Wednesday, October 04, 2006

When bad therapists happen to good patients

Last night I saw more than myself in my cognitive therapy reading: I saw my evil ex-psychologist, Dr. Incompetent, the one who almost killed me.

I mean that literally. Dr. Incompetent talked my mother out of hospitalizing me by saying that if I went into the hospital, I'd never get another job or get married. I proved her wrong on one point, and I'm doing my darndest to prove her wrong on the other.

This week's class topic is therapeutic empathy. Because cognitive therapy is more formulaic than traditional psychoanalysis or psychodynamic therapy, some have accused cognitive therapists of being cold and uncaring. Au contraire, say the cognitive therapists: a healthy rapport with the patient is essential. If the patient feels patronized, or if the therapist becomes defensive, that damages the therapeutic relationship and leads to a less successful outcome.

Well, defensive is what my Dr. Incompetent was. Massively so. When I felt that she was cold and withdrawn, she told me that everyone else found her warm and compassionate. Implication: what is wrong with you, Ayelet?

Her hostility was palpable. I didn't like Dr. Incompetent the first time I met her but thought that I needed an orthodox Jewish therapist to help me. Let me tell you: NOT TRUE. I felt more comfortable during my first private session with a clinical social worker on the psych ward. She wasn't even Jewish, but she really understood me and we got along well.

It's hard for me to believe that I spent eight years -- and thousands of dollars -- with such a horrible woman.

The morning of the day that I overdosed, my mother called Dr. Incompetent, frantic. I wasn't returning anyone's phone calls. She was terribly worried about me.

"Ayelet's out of control," said Dr. Incompetent.

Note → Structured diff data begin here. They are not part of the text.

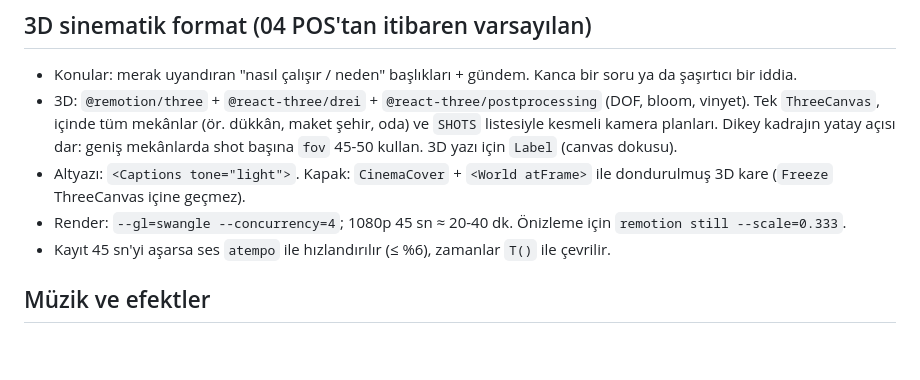
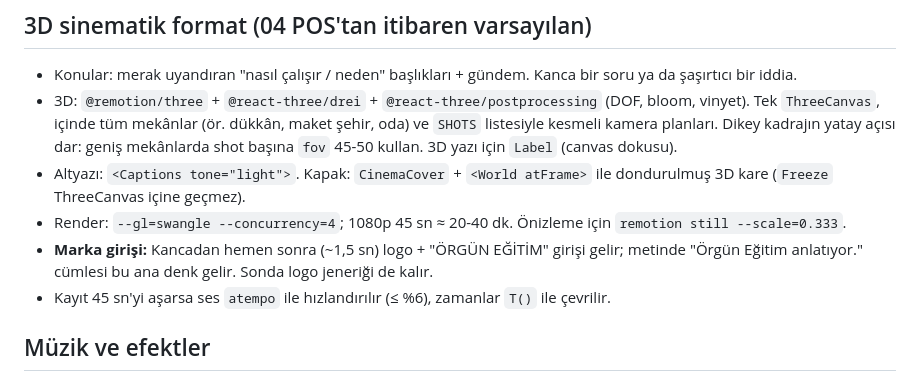
Before and after one commit to orhansengun/Remotion-Claude, a Markdown page: CLAUDE.md, the part around the change. Drawn GitHub-style; blank space fills up the shorter version.

Commit message:
05 Hipnik sıçrama: seslendirme metni; marka girişi kuralı
Co-Authored-By: Claude Opus 5.5 <noreply@anthropic.com>
Claude-Session: https://claude.ai/code/session_0135DvsrXzkB8DZkGwcH17Dm

```diff
--- a/CLAUDE.md
+++ b/CLAUDE.md
@@ -27,6 +27,8 @@ Ortak parçalar: `src/components/kit.tsx`, `Soundtrack.tsx`, `Caption.tsx`, `Pro
   Dikey kadrajın yatay açısı dar: geniş mekânlarda shot başına `fov` 45-50 kullan. 3D yazı için `Label` (canvas dokusu).
 - Altyazı: `<Captions tone="light">`. Kapak: `CinemaCover` + `<World atFrame>` ile dondurulmuş 3D kare (`Freeze` ThreeCanvas içine geçmez).
 - Render: `--gl=swangle --concurrency=4`; 1080p 45 sn ≈ 20-40 dk. Önizleme için `remotion still --scale=0.333`.
+- **Marka girişi:** Kancadan hemen sonra (~1,5 sn) logo + "ÖRGÜN EĞİTİM" girişi gelir; metinde "Örgün Eğitim anlatıyor."
+  cümlesi bu ana denk gelir. Sonda logo jeneriği de kalır.
 - Kayıt 45 sn'yi aşarsa ses `atempo` ile hızlandırılır (≤ %6), zamanlar `T()` ile çevrilir.
 
 ## Müzik ve efektler
```
Also changed, not shown: scripts/05-hipnik-sicrama.md (added, +47 -0 lines).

What a load of crap. I wasn't out of control -- my illness was out of control. And Dr. Incompetent was out of her depth. She thought she could cure me. Even when I told her I wanted to find a new therapist, she insisted I had to stick with her through this crisis. Refused to help me find a new therapist -- which is standard procedure when therapy isn't working.

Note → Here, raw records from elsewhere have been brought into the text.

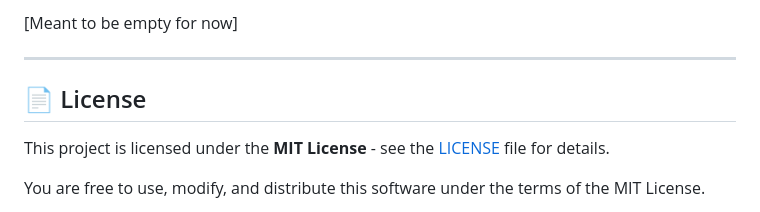
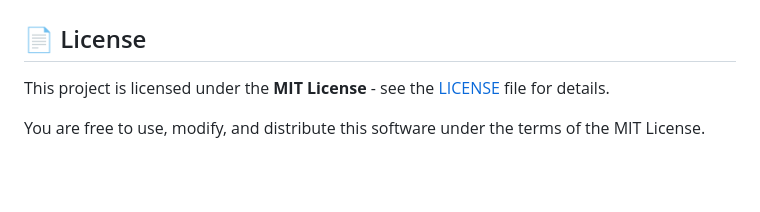
Before and after one commit to MohamedAbdelhamid0/hasalty-family-finance, a Markdown page: README.md, the part around one of its changes. Rendered like a GitHub page; blank space fills up the shorter version.

```diff
--- a/README.md
+++ b/README.md
@@ -324,7 +331,4 @@ This is a professional project. For contributions:
 
-[Meant to be empty for now]
-
----
 
 ## 📄 License
 
```
Also changed, not shown: other parts of README.md (+7 -0 lines).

So I stopped going. And Dr. Incompetent kept billing me. She also never suggested that I enter a partial hospitalization program -- intensive outpatient treatment where I attended therapy during the day but slept in my own bed at night. That's either gross incompetence or malpractice. Or both.

After I overdosed, Dr. Incompetent called the hospital every day. I'm sure she was only thinking about her potential liability if I died. Because after I woke up and spoke to her on the phone, she was cold and callous.

I asked Dr. Incompetent if she had any suggestions for what I should tell my co-workers about the episode. Long pause, then she said, in a voice marbled with sarcasm: "I don't know why you would think I'd have any suggestions about that."

Um, because you're supposed to be my psychologist?

Dr. Incompetent sent me a bill for all those sessions I missed. And like an idiot, I paid it. And enclosed a note thanking her for our work together and telling her my attempt wasn't her fault.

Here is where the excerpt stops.